My dad never let that happen to him. Though he’d been gone now for a couple of years, I still had very vivid memories of him up on stage in the jazz clubs with his buddies, making the music they’d all loved. He’d convinced me to start playing the trumpet when I was ten years old, but I’d given it up during a rebellious stage in my mid-teens. I think his dream was that someday he and I would play together on one of those stages: him on the bone, and me on the trumpet…

The trumpet. I snapped out of my reverie and noticed there was a man at the end of the block blowing into a trumpet next to an open case. He wore a pork pie hat, like the jazz men of old, along with a dark set of shades and a grizzled goatee. Always one to support the arts, I separated a dollar from my wallet and dropped it into his case when I got close enough. I stopped walking and looked on as he played a string of notes from a tune that I didn’t recognize, until a slight breeze picked up and upset the dollar that I’d put in his case.

“Now just you wait a minute, Mr. Washington,” he said, addressing the piece of paper. “I’m an entertainer, not an Olympic runner. Don’t you be running off on me!” His voice was exactly what I’d expect from a 1950s jazz man: gravelly and smoky, with a whole lot of soul. He weighted down the dollar with a little bottle of valve oil that was in the case, then looked up at me: “Sooth! You know, when I get these fellows home I need to teach them not to fly. You know how I do that?”

I shook my head. Normally I might have excused myself at this point, but I had nowhere to be.

“I sit ’em all on a chair, then turn on a fan. The ones that try to fly away, I take ’em and spend ’em. That shows the other little Georges what not to do!” He grinned. “So what would you like me to play for you?”

Being the son of a jazz musician, there were a dozen songs that sprung to my head. But instead, I deferred to his judgement: “What is your favorite song to play?”

“You know, one of the best jazz players I never had the privilege to meet was Duke Ellington. Another great one, a bit later, was Stevie Wonder. Of course, he and I never saw each other neither.” He smiled a little bit and let his joke sink in. “But here’s a song that Stevie wrote as a tribute to Duke: it’s called Sir Duke.”

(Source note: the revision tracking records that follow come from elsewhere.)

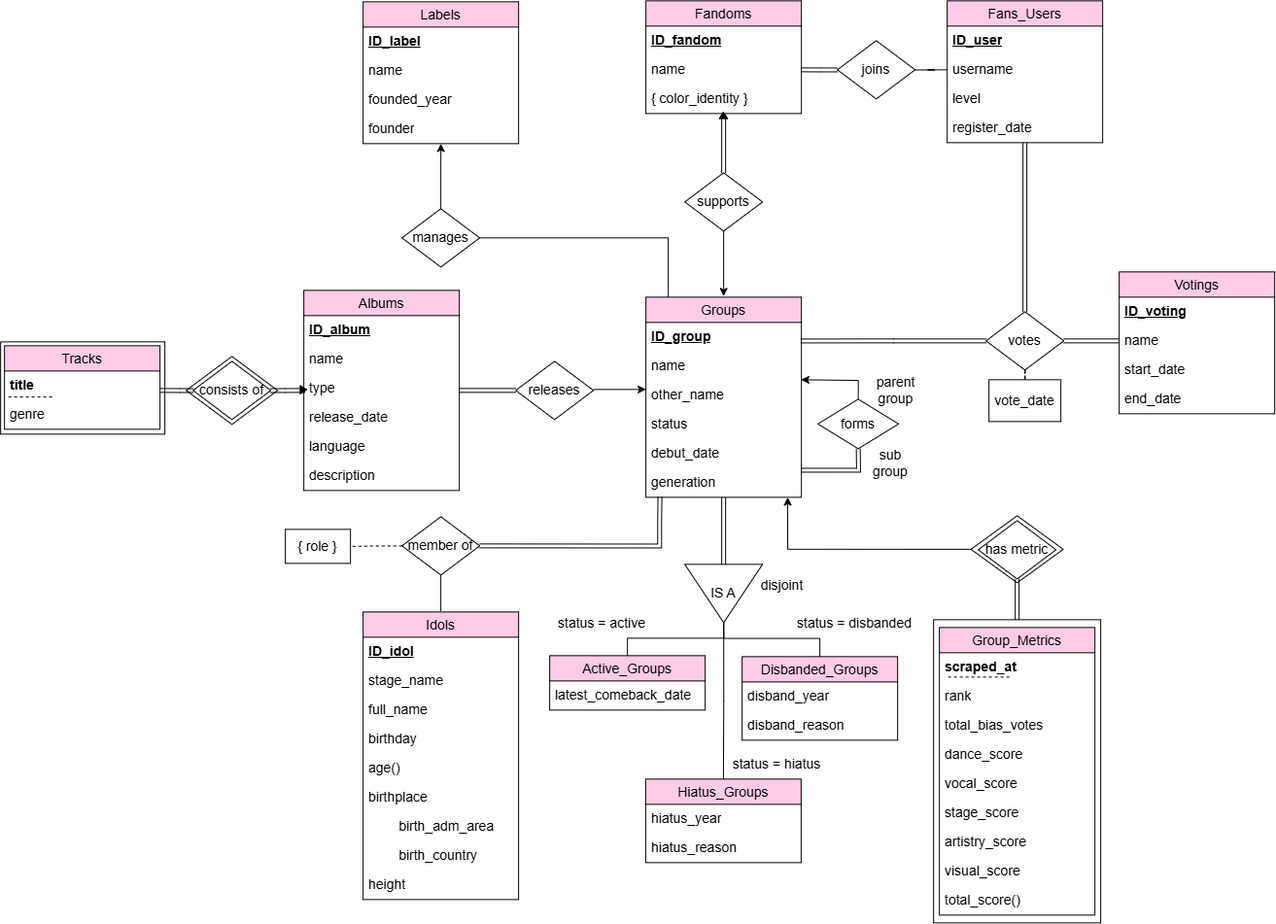
hantania/Seleksi-2026-Tugas-1 keeps this draw.io diagram as Data Storing/design/KPOPBD_ERD.png. Above is the earlier version. Source tidied: cells renumbered, new cells last; positions are measured from the earlier drawing's top-left corner, leaving out a move shared by most shapes.
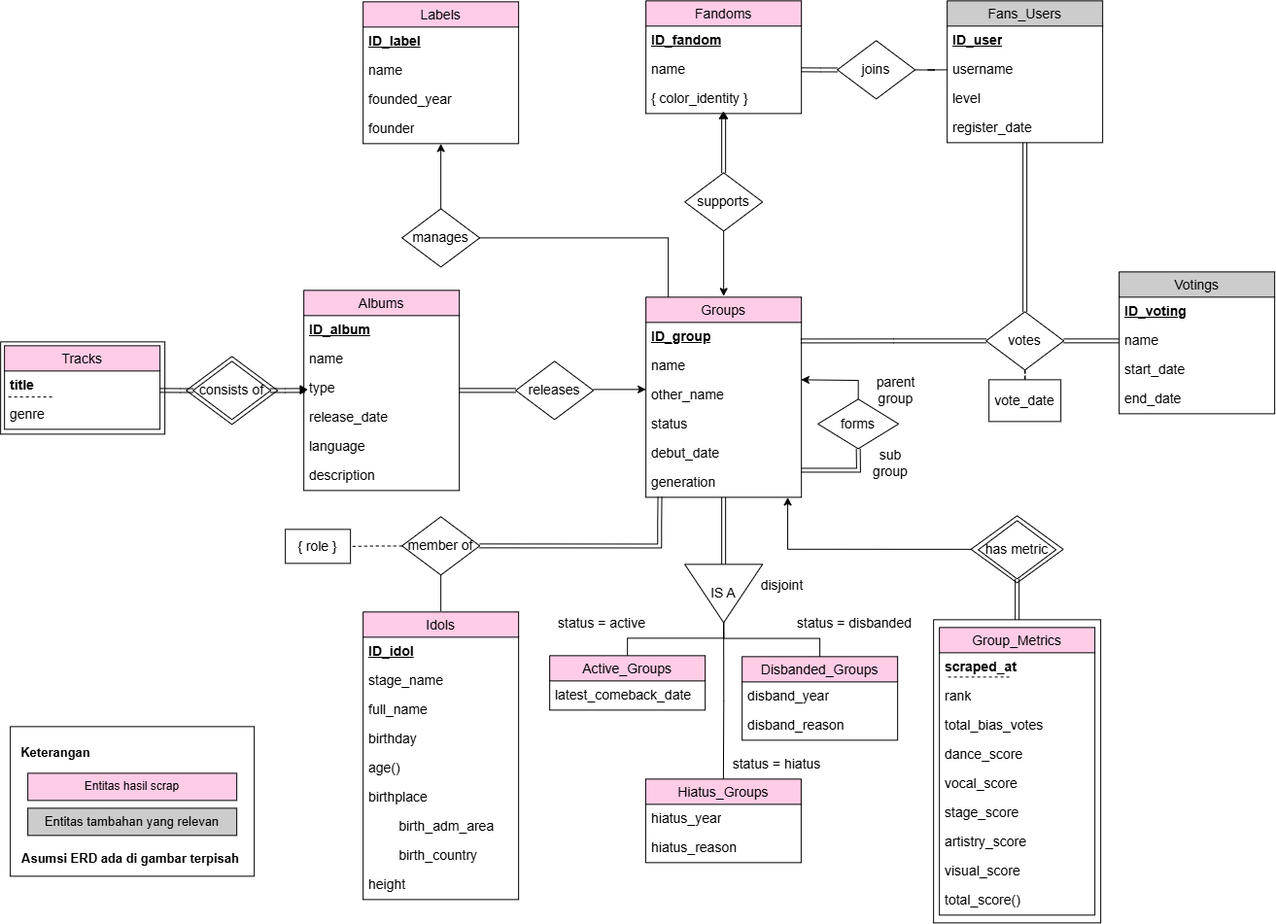
After the change.

What changed in the source:
```diff
@@ -111,7 +111,7 @@
     <mxCell id="34" value="{ color_identity }" style="text;strokeColor=none;fillColor=none;spacingLeft=4;spacingRight=4;overflow=hidden;fontSize=14;whiteSpace=wrap;html=1;" parent="31" vertex="1">
       <mxGeometry y="86" width="160" height="30" as="geometry" />
     </mxCell>
-    <mxCell id="35" value="Fans_Users" style="swimlane;fontStyle=0;horizontal=1;startSize=26;align=center;fontSize=14;fillColor=#FFCCE6;" parent="1" vertex="1">
+    <mxCell id="35" value="Fans_Users" style="swimlane;fontStyle=0;horizontal=1;startSize=26;align=center;fontSize=14;fillColor=#CCCCCC;fontColor=#000000;" parent="1" vertex="1">
       <mxGeometry x="974" width="160" height="146" as="geometry" />
     </mxCell>
     <mxCell id="36" value="&lt;b&gt;&lt;u&gt;ID_user&lt;/u&gt;&lt;/b&gt;" style="text;strokeColor=none;fillColor=none;spacingLeft=4;spacingRight=4;overflow=hidden;fontSize=14;whiteSpace=wrap;html=1;" parent="35" vertex="1">
@@ -277,7 +277,7 @@
         <mxPoint x="823.2" y="350.1" as="targetPoint" />
       </mxGeometry>
     </mxCell>
-    <mxCell id="84" value="Votings" style="swimlane;fontStyle=0;horizontal=1;startSize=26;align=center;fontSize=14;fillColor=#FFCCE6;" parent="1" vertex="1">
+    <mxCell id="84" value="Votings" style="swimlane;fontStyle=0;horizontal=1;startSize=26;align=center;fontSize=14;fillColor=#CCCCCC;fontColor=#000000;" parent="1" vertex="1">
       <mxGeometry x="1151" y="279" width="160" height="146" as="geometry" />
     </mxCell>
     <mxCell id="85" value="&lt;b&gt;&lt;u&gt;ID_voting&lt;/u&gt;&lt;/b&gt;" style="text;strokeColor=none;fillColor=none;spacingLeft=4;spacingRight=4;overflow=hidden;fontSize=14;whiteSpace=wrap;html=1;" parent="84" vertex="1">
@@ -402,5 +402,20 @@
     <mxCell id="116" style="edgeStyle=orthogonalEdgeStyle;rounded=0;jettySize=auto;html=1;exitX=0;exitY=0.5;exitDx=0;exitDy=0;entryX=0.912;entryY=0.999;entryDx=0;entryDy=0;entryPerimeter=0;fontSize=14;" parent="1" edge="1" source="3" target="16">
       <mxGeometry relative="1" as="geometry" />
     </mxCell>
+    <mxCell id="117" style="swimlane;startSize=0;" parent="1" vertex="1">
+      <mxGeometry x="10" y="747" width="251" height="154" as="geometry" />
+    </mxCell>
+    <mxCell id="118" value="Entitas tambahan yang relevan" style="rounded=0;whiteSpace=wrap;html=1;fillColor=#CCCCCC;fontSize=13;fontColor=#000000;" parent="117" vertex="1">
+      <mxGeometry x="18" y="84" width="215" height="28" as="geometry" />
+    </mxCell>
+    <mxCell id="119" value="&lt;font style=&quot;font-size: 13px;&quot;&gt;&lt;b&gt;Keterangan&lt;/b&gt;&lt;/font&gt;" style="text;html=1;whiteSpace=wrap;strokeColor=none;fillColor=none;align=center;verticalAlign=middle;rounded=0;" parent="117" vertex="1">
+      <mxGeometry x="17" y="12" width="60" height="30" as="geometry" />
+    </mxCell>
+    <mxCell id="120" value="Entitas hasil scrap" style="rounded=0;whiteSpace=wrap;html=1;fillColor=#FFCCE6;" parent="117" vertex="1">
+      <mxGeometry x="18" y="48" width="215" height="28" as="geometry" />
+    </mxCell>
+    <mxCell id="121" value="&lt;font style=&quot;font-size: 13px;&quot;&gt;&lt;b&gt;Asumsi ERD ada di gambar terpisah&lt;/b&gt;&lt;/font&gt;" style="text;html=1;whiteSpace=wrap;strokeColor=none;fillColor=none;align=center;verticalAlign=middle;rounded=0;" parent="117" vertex="1">
+      <mxGeometry x="8" y="121" width="232" height="30" as="geometry" />
+    </mxCell>
   </root>
 </mxGraphModel>
```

And he launched into the tune that I knew very well, having heard my father play it a hundred times with his group.

end of part two

(to part three)